Continuing a fight with Democrats on how to cut health-care costs and improve medical access, Sen. Orrin Hatch, R-Utah, introduced a bill last week to reform malpractice laws.
The bill, which was introduced in the House at the same time by Rep. Nancy Johnson, R-Conn., seeks to lower medical costs by helping states develop arbitration systems to resolve malpractice claims without expensive court action.It also makes several changes in malpractice law such as putting ceilings on some types of claims, limiting awards to attorneys and shortening the time in which claims must be filed.
Meanwhile, Democrats led by Sens. Edward Kennedy, D-Mass., and Chris Dodd, D-Conn., have been trying to improve medical access by forcing employers to offer insurance to their employees - which Hatch says could force smaller companies out of business.
Hatch said his legislation is superior because it could lower health care costs, which would make insurance more affordable and therefore more available. It would also allow doctors to avoid extra tests and surgery performed mainly to ensure against malpractice suits.
"This legislation is an access-to-health-care bill. Over 30 million Americans have limited or no access to our health care system. Their access may be limited by geography, by lack of insurance, by the withdrawal of medical specialists from high-risk services or by high costs," Hatch told reporters.

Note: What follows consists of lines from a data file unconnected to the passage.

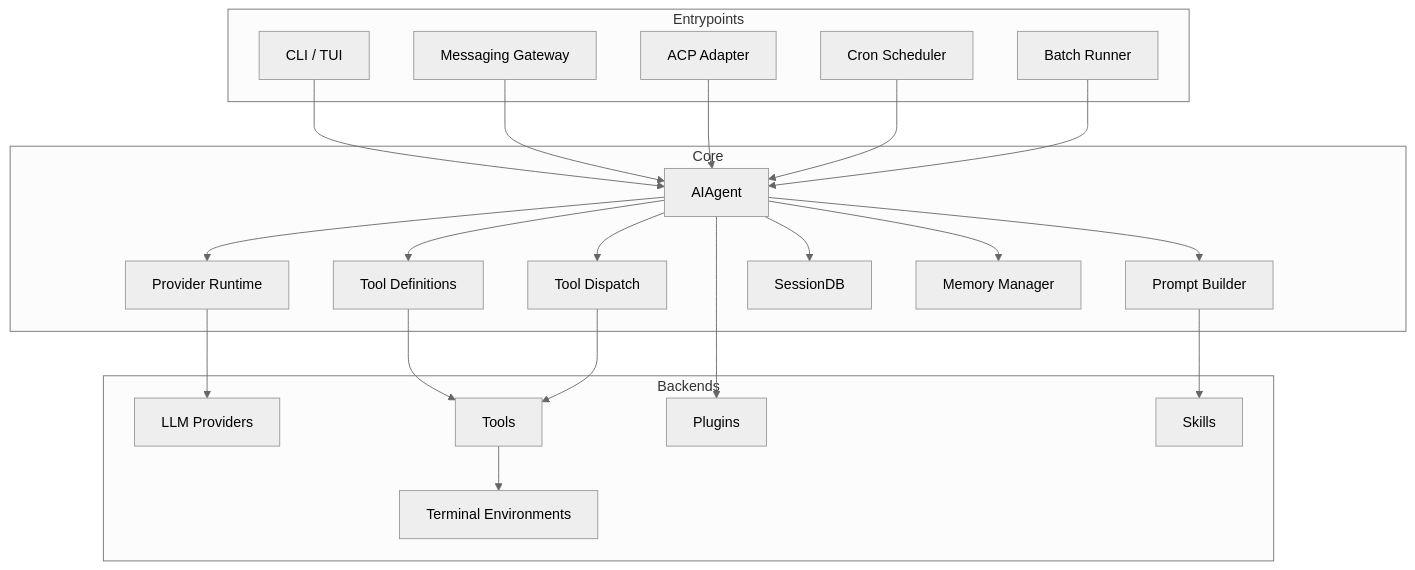
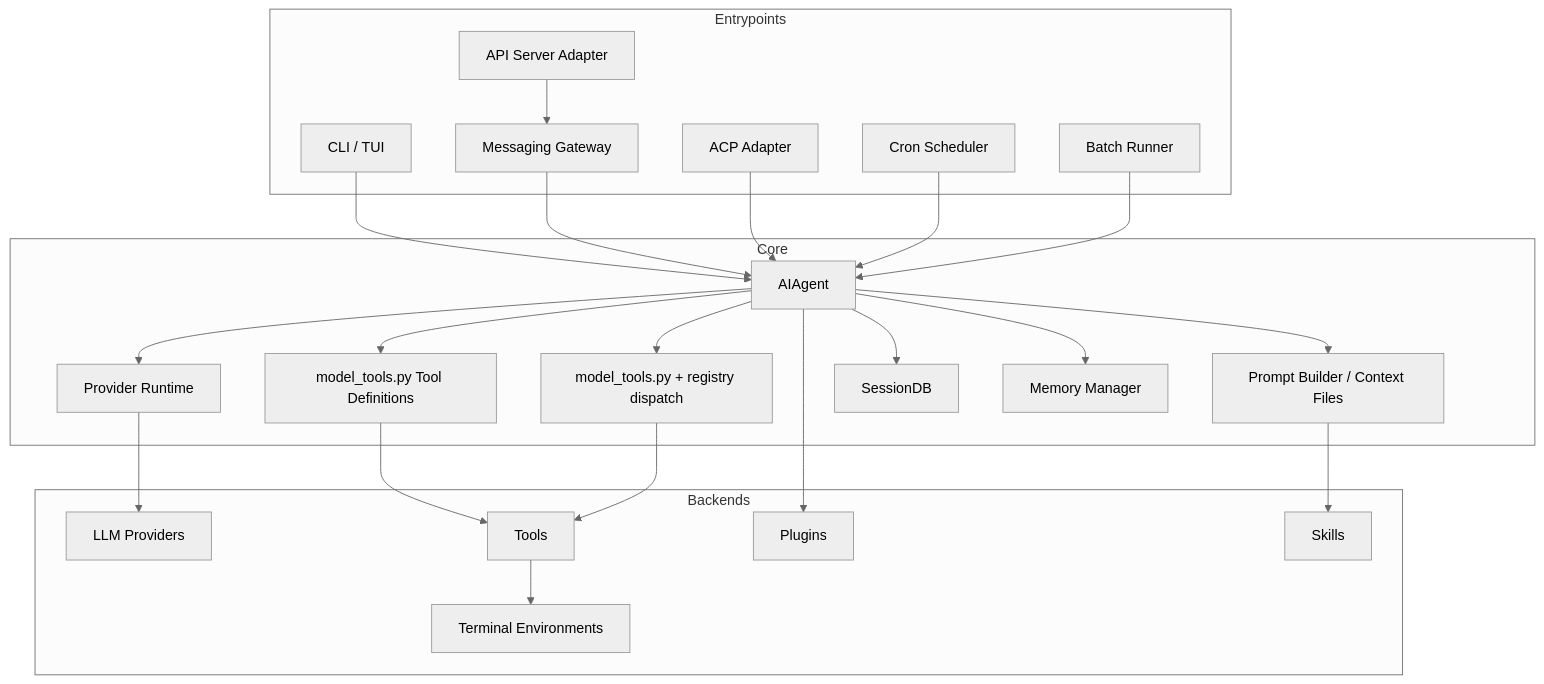
The diagram in docs/diagrams/00-hermes-system-map.md (M1racleShih/hermes-relay), drawn with Mermaid (neutral theme) before and after one commit. The commit also changed other lines of this file and 11 other files, not shown here.

````diff
--- a/docs/diagrams/00-hermes-system-map.md
+++ b/docs/diagrams/00-hermes-system-map.md
@@ -3,48 +3,50 @@
 ```mermaid
 flowchart TB
     subgraph Entrypoints
         CLI[CLI / TUI]
         Gateway[Messaging Gateway]
+        APIServer[API Server Adapter]
         ACP[ACP Adapter]
         Cron[Cron Scheduler]
         Batch[Batch Runner]
     end
 
     subgraph Core
         Agent[AIAgent]
-        Prompt[Prompt Builder]
+        Prompt[Prompt Builder / Context Files]
         Runtime[Provider Runtime]
-        ToolDefs[Tool Definitions]
-        Dispatch[Tool Dispatch]
+        ToolDefs[model_tools.py Tool Definitions]
+        Dispatch[model_tools.py + registry dispatch]
         State[SessionDB]
         Memory[Memory Manager]
     end
 
     subgraph Backends
         Providers[LLM Providers]
         Tools[Tools]
         Env[Terminal Environments]
         Plugins[Plugins]
         Skills[Skills]
     end
 
     CLI --> Agent
     Gateway --> Agent
+    APIServer --> Gateway
     ACP --> Agent
     Cron --> Agent
     Batch --> Agent
 
     Agent --> Prompt
     Agent --> Runtime
     Agent --> ToolDefs
     Agent --> Dispatch
     Agent --> State
     Agent --> Memory
 
     Runtime --> Providers
     ToolDefs --> Tools
     Dispatch --> Tools
     Tools --> Env
     Prompt --> Skills
     Agent --> Plugins
 ```
````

An example of why malpractice laws need reform, he said, is that "in Utah, more than half of the general and family practitioners have stopped providing pregnancy-related care" because of the high risk of malpractice suits and the high cost of malpractice liability insurance.
Also, the Department of Health and Human Services estimates that unnecessary health care performed only to help avoid malpractice suits adds 25 percent to the cost of health care. Hatch said that is at least $121 billion a year.
The Hatch-Johnson bill would give states $200 million to develop arbitration systems to settle malpractice claims out of court. Johnson said that will lower legal costs and provide legal access to people with small claims who cannot now attract lawyers because their potential settlements are too small.
The bill would also give $10 million to states to research better prevention and compensation from health care negligence, and another $20 million to help states better monitor and discipline those who practice substandard medicine.
The bill would also make several changes in malpractice law, including placing a $250,000 ceiling on non-economic damage awards, a schedule of limitations for attorney contingency fees and a two-year statute of limitation for adults to file claims.
It would also make some changes designed to better protect patients. For example, all fees from doctors' licenses would have to go to the state agency responsible for monitoring and disciplining doctors. It would also set up funding pools to help cover costs of community and migrant health centers.
Hatch and Johnson faced Kennedy and Dodd last year in a battle over how to fund and reform child care laws. Though all had portions of their proposals enacted, Hatch and Johnson were able to enact more of their legislation.
Kennedy and Dodd have continually said Hatch's measures to expand medical access do not go far enough, and say forcing employers to offer health insurance is needed.
For example, a study by the General Accounting Office - a research arm of Congress - earlier this month said 15 percent of the U.S. population under age 65 was uninsured in 1988, including 13 percent of Utah's population or 196,000 people.